Columbia, Aurora Flight Sciences developing aerial firefighting technology
By Naomi Szeben
Columbia Helicopters and Aurora Flight Sciences, a Boeing Company, entered into a memorandum of understanding to jointly explore an enhanced pilot situational awareness (EPSA) degraded visual environment (DVE) flight capability on a Columbia helicopter to be used for aerial wildland fire suppression.
Fire suppression from aircraft has largely remained a clear-air, daytime endeavour. Visibility hazards, such as wildfire smoke, limit aircraft operations on fires to approximately one-third of the available day.

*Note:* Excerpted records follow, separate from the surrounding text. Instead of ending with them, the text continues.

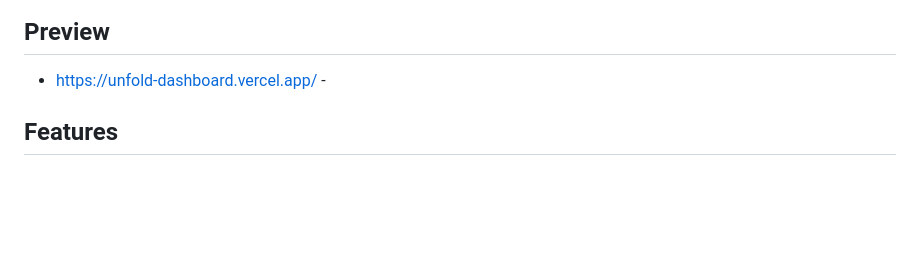
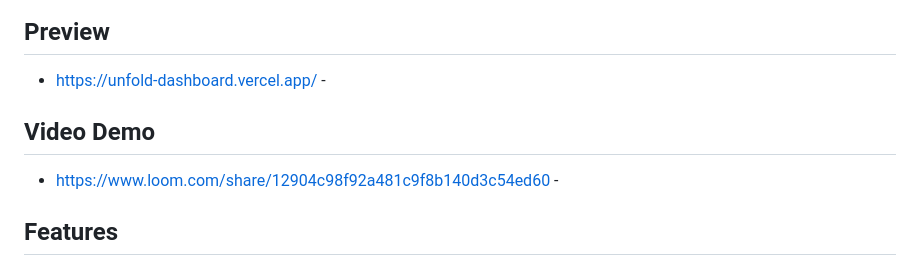
Before and after one commit to damian-tochi/unfold_dashboard, a Markdown page: README.md, the part around the change. Drawn GitHub-style; blank space fills up the shorter version.

Commit message:
[FIX] README.md updated

```diff
--- a/README.md
+++ b/README.md
@@ -7,6 +7,8 @@ This README covers setup, development, testing, and project layout.
 
 - https://unfold-dashboard.vercel.app/ -
 
+## Video Demo
+- https://www.loom.com/share/12904c98f92a481c9f8b140d3c54ed60 -
 
 ## Features
 
```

Columbia and Aurora aim to overcome these limitations with a new flight system that integrates multiple aircraft-mounted sensor technologies that enhance situational awareness and deliver a real-time, clear, synthetically-adapted image to the pilot.
Under the terms of the understanding, the parties expect Aurora would be responsible for developing and testing the technology while Columbia would be responsible for providing the aircraft, integration of the system, support, and operator subject matter expertise.

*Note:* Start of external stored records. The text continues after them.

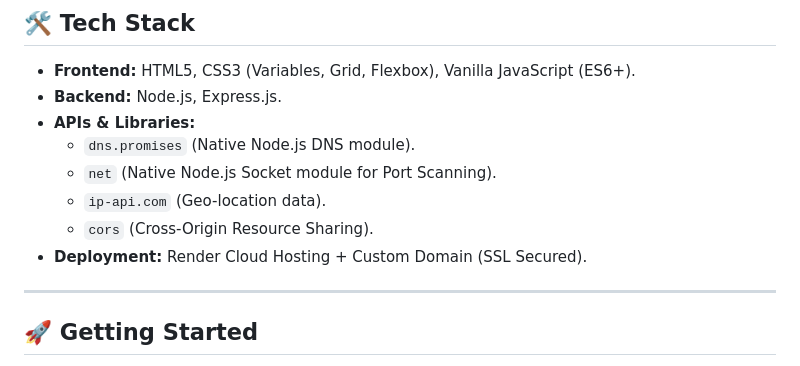
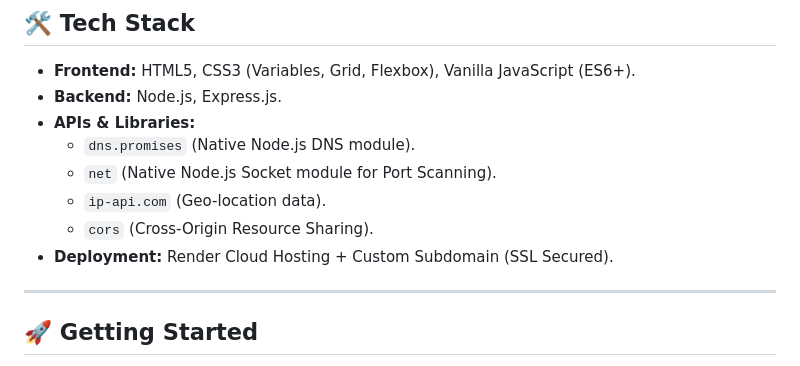
Before and after one commit to ppavankumar19/Nexus-Tool, a Markdown page: README.md, the part around one of its changes. Rendered like a GitHub page.

Commit message:
Update README with new deployment URL and details

```diff
--- a/README.md
+++ b/README.md
@@ -39,7 +39,7 @@
     * `net` (Native Node.js Socket module for Port Scanning).
     * `ip-api.com` (Geo-location data).
     * `cors` (Cross-Origin Resource Sharing).
-* **Deployment:** Render Cloud Hosting + Custom Domain (SSL Secured).
+* **Deployment:** Render Cloud Hosting + Custom Subdomain (SSL Secured).
 
 ---
 
```
Also changed, not shown: other parts of README.md (+2 -2 lines).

Once a system is developed, tested, and integrated, Columbia and Aurora plan to hold demonstrations for the U.S. Department of Interior, U.S. Forest Service, and state fire agencies with the goal of encouraging legislation and contract language that allows for the new technology’s use on the country’s growing wildfires.

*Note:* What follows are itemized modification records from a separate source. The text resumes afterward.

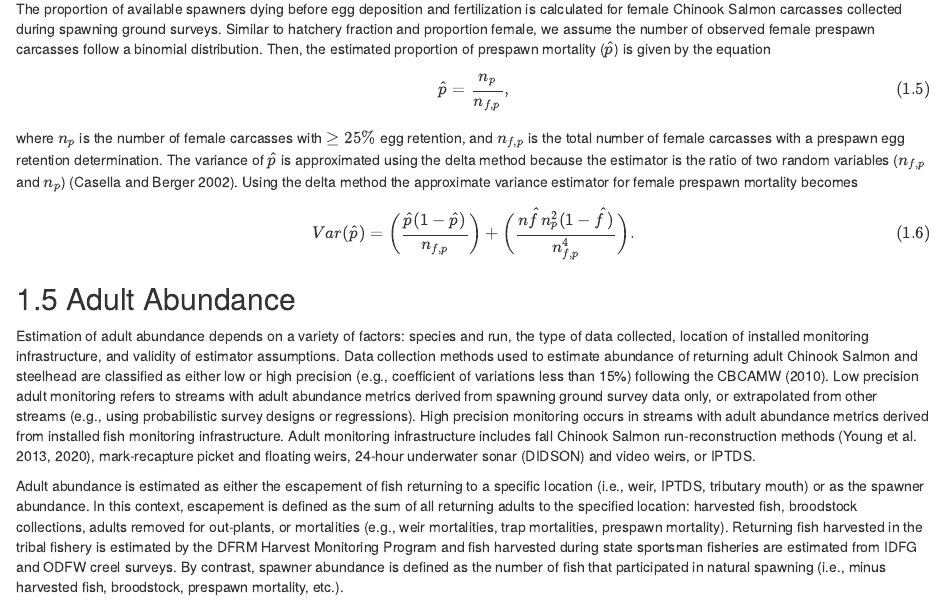
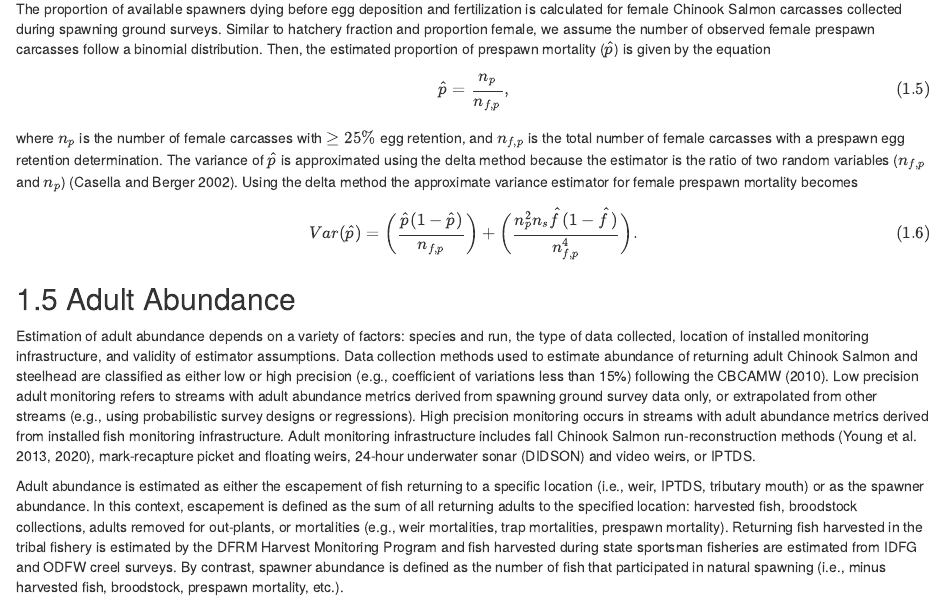
Before and after one commit to ryankinzer/NPT_Standardized_Methods, an R Markdown document (02-adult.Rmd): the page in a window 1100 px wide, from 1480 px down. Rendered offline with R 4.5, knitr and Pandoc, with nearby package versions; drawn as R Markdown's standard HTML page in place of the format the file asks for.

Commit message:
fixed subscript on variance psm term

```diff
--- a/02-adult.Rmd
+++ b/02-adult.Rmd
@@ -65,7 +65,7 @@ The proportion of available spawners dying before egg deposition and fertilizati
 where $n_p$ is the number of female carcasses with $\ge 25 \%$ egg retention, and $n_{f,p}$ is the total number of female carcasses with a prespawn egg retention determination. The variance of $\hat{p}$ is approximated using the delta method because the estimator is the ratio of two random variables ($n_{f,p}$ and $n_p$) [@casella2002statistical]. Using the delta method the approximate variance estimator for female prespawn mortality becomes
 
 \begin{equation}
-Var(\hat{p}) = \bigg(\frac{\hat{p}(1-\hat{p})}{n_{f,p}}\bigg) + \bigg(\frac{n\hat{f}n_p^2(1-\hat{f})}{n_{f,p}^4}\bigg).
+Var(\hat{p}) = \bigg(\frac{\hat{p}(1-\hat{p})}{n_{f,p}}\bigg) + \bigg(\frac{n_p^2 n_s\hat{f}(1-\hat{f})}{n_{f,p}^4}\bigg).
 (\#eq:var-prespawn)
 \end{equation}
 
```
Also changed, not shown: index.Rmd (+1 -1 lines), docs/02-adult.md, docs/index.md, docs/search_index.json, 6 other files.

The DVE flight system is expected to combine inputs from an on-board modular sensor suite with Aurora’s automated trajectory planning technology to identify safe flight paths. Data from these systems is visually represented in a transparent heads-up display mounted to the pilot’s helmet, providing navigation and critical flight data in a simple real-time display to support both daytime and night-time operations.
A 2018 report written by the U.S. Department of the Interior estimated that safe employment of aerial fire suppression during DVE conditions could reduce acres burned by one million acres a year, and reduce annual suppression costs by $300 million.